Domebase is an ongoing effort to create a low-cost digital dome authoring system. It is a project of the Lower Eastside Girls Club, which is constructing a new community science, art, and environmental center in lower Manhattan. The Center for Community includes a 30 ft fixed planetarium, media production studios, and a recording studio in a 1958 Airstream trailer.

The goal of Domebase is to create a community approach to content production for hemispheric projection, in a way that is accessible for informal science education programs and small dome operators in schools and science centers. It is also designed to foster the production of programs on both science and humanities topics, including local history and personal narratives. The final products of this project revolved around a re-imagining of a mural project, Women Who Change the World, in a community garden in the Lower East Side of Manhattan.

Initial funding for the creation of a mini-dome authoring system was provided by the National Endowment for the Humanities, through the Office of Digital Humanities, as a Digital Humanities Start Up Grant. Additional funding for curriculum development, classes, and public outreach came from the Verizon Foundation and the New York City Department of Cultural Affairs. Work began in September of 2010, soon after groundbreaking on the Center for Community. As of this writing in spring of 2012, construction continues on the Center, which is expected to open in January of 2013.

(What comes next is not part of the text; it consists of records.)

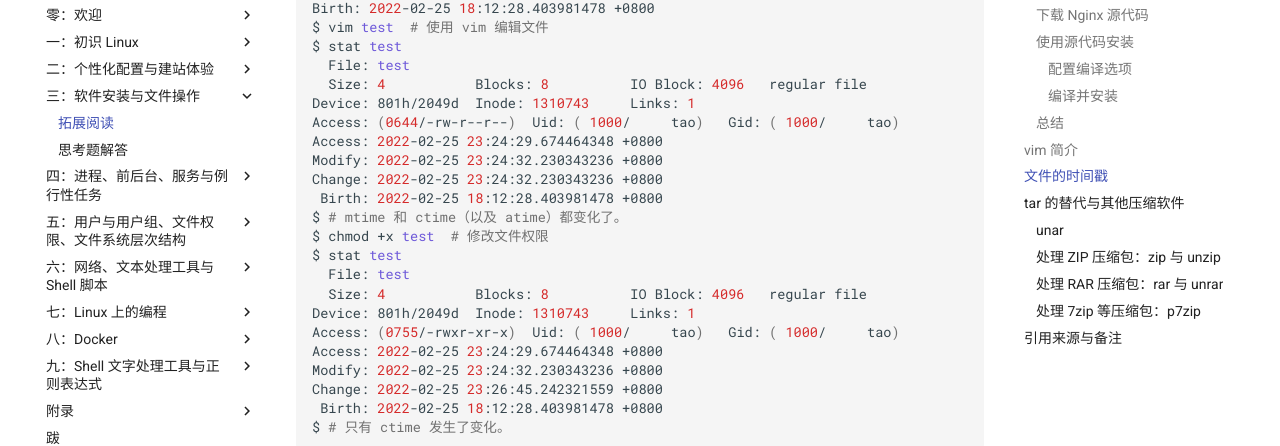
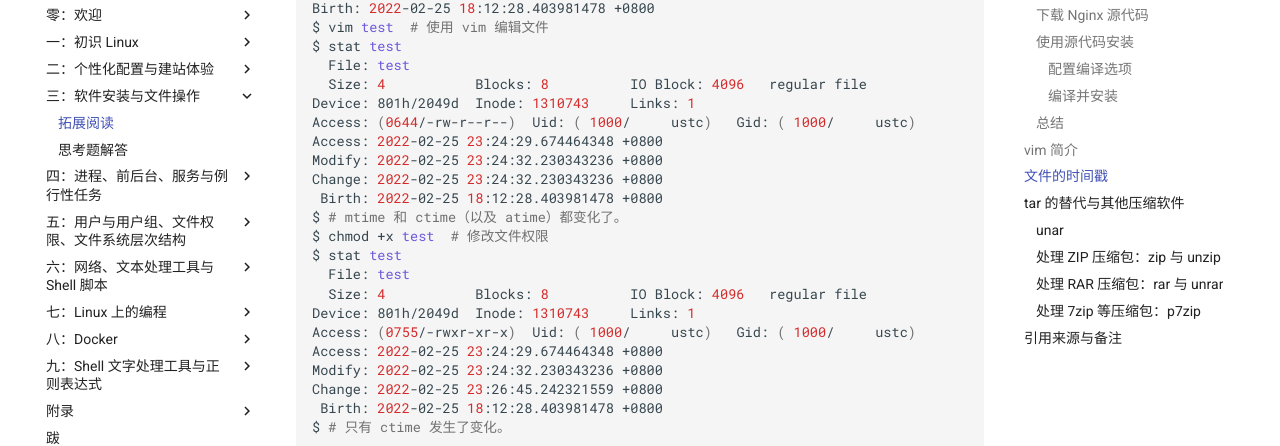
Before and after one commit to ustclug/Linux101-docs, an MkDocs documentation site: the page built from docs/Ch03/supplement.md, in a window 1280 px wide and 900 px high, scrolled down 4022 px. Shown: the part 147-593 px from the top of the window. Built offline with MkDocs 1.6.1 and Material for MkDocs 9.7.7, drawn with Linux system fonts in a browser that asks for light colours; comment, search, counter and statistics services are not loaded.

Commit message:
Replace usernames to ustc

```diff
--- a/docs/Ch03/supplement.md
+++ b/docs/Ch03/supplement.md
@@ -183,7 +183,7 @@ $ stat test
   File: test
   Size: 4         	Blocks: 8          IO Block: 4096   regular file
 Device: 801h/2049d	Inode: 1310743     Links: 1
-Access: (0644/-rw-r--r--)  Uid: ( 1000/     tao)   Gid: ( 1000/     tao)
+Access: (0644/-rw-r--r--)  Uid: ( 1000/     ustc)   Gid: ( 1000/     ustc)
 Access: 2022-02-25 23:24:29.674464348 +0800
 Modify: 2022-02-25 23:24:32.230343236 +0800
 Change: 2022-02-25 23:24:32.230343236 +0800
@@ -194,7 +194,7 @@ $ stat test
   File: test
   Size: 4         	Blocks: 8          IO Block: 4096   regular file
 Device: 801h/2049d	Inode: 1310743     Links: 1
-Access: (0755/-rwxr-xr-x)  Uid: ( 1000/     tao)   Gid: ( 1000/     tao)
+Access: (0755/-rwxr-xr-x)  Uid: ( 1000/     ustc)   Gid: ( 1000/     ustc)
 Access: 2022-02-25 23:24:29.674464348 +0800
 Modify: 2022-02-25 23:24:32.230343236 +0800
 Change: 2022-02-25 23:26:45.242321559 +0800
```
Also changed, not shown: docs/Ch08/index.md (+1 -1 lines).
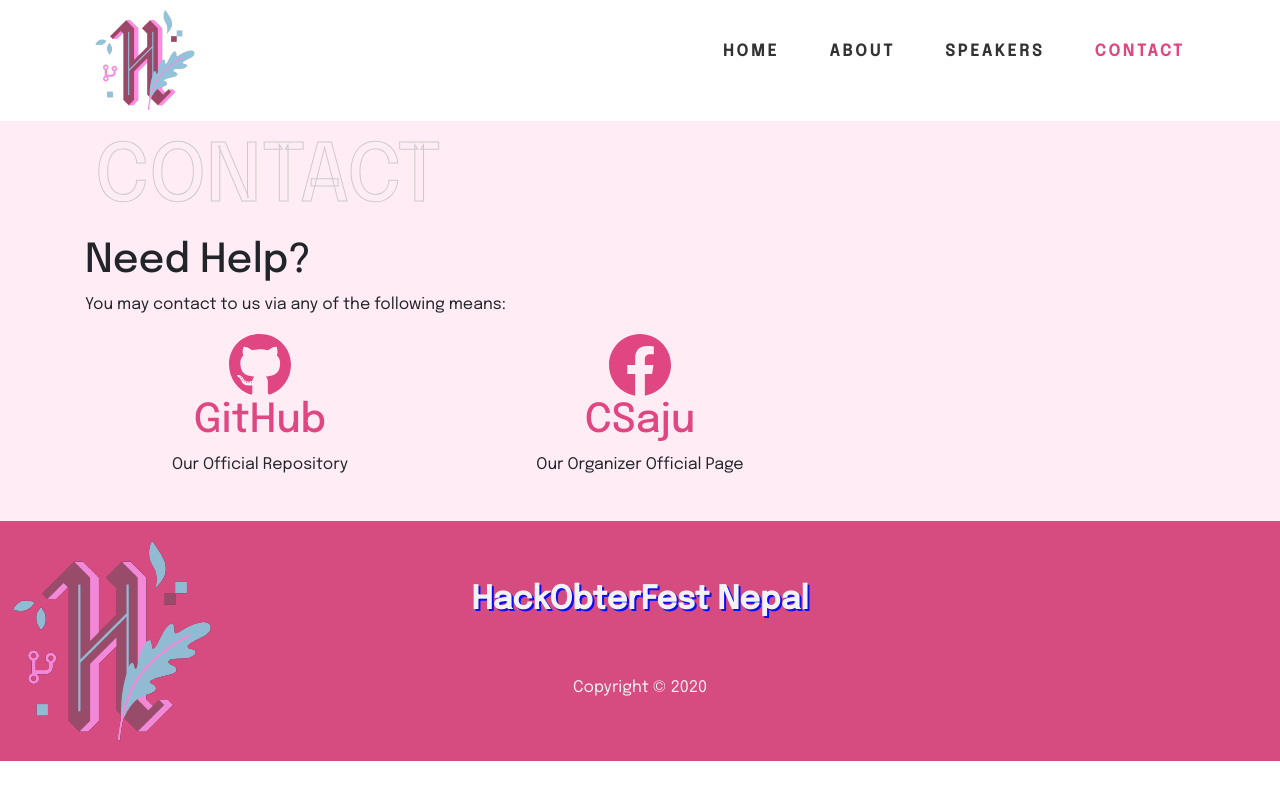
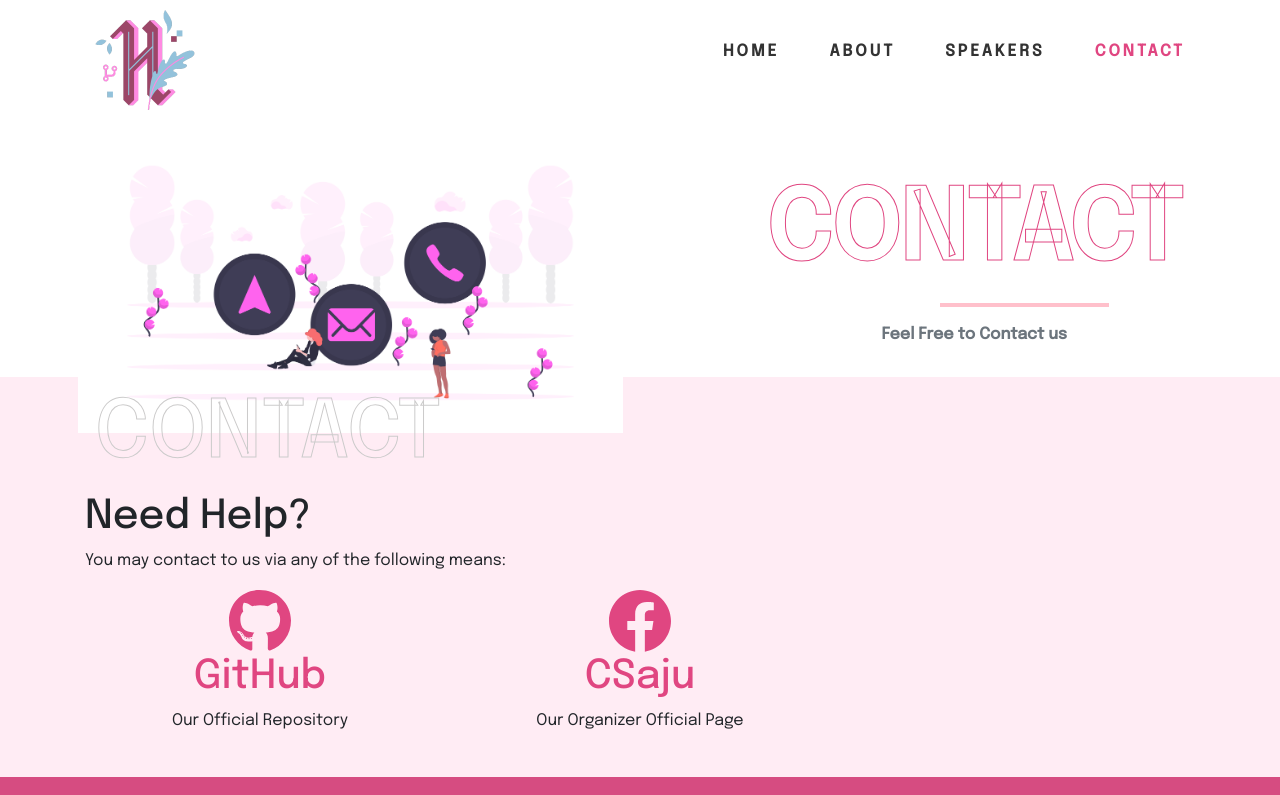
Before and after one commit to Hacktoberfest-Nepal/HacktoberfestNepal, a React (Create React App) app: page /contact in a window 1280 px wide. Shown: the top 795 px of the page. Built offline with nearby package versions, Linux system fonts and the light colour scheme.

Commit message:
updated: UI

```diff
--- a/src/pages/Contact.js
+++ b/src/pages/Contact.js
@@ -1,9 +1,11 @@
 import React from "react";
 import ContactComp from "../components/ContactComponent";
+import BreadCrumb from "../components/BreadCrumb";
 
 const Contact = () => {
   return (
     <div>
+      <BreadCrumb image="contact.png" title="Contact" description="Feel Free to Contact us" />
       <ContactComp />
     </div>
   );
```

UPDATE: The Lower Eastside Girls Club opened its new facility in July of 2013.

It includes a 30 ft diameter planetarium dome made by Spitz, and an F35 projector and Uniview software supplied by Elumenati. In 2018 we began using OpenSpace, the free, Open Source software from Carter Emmart's team. Download of that software and operating tutorials can be found at openspaceproject.com .

More updates to follow as I get around to it.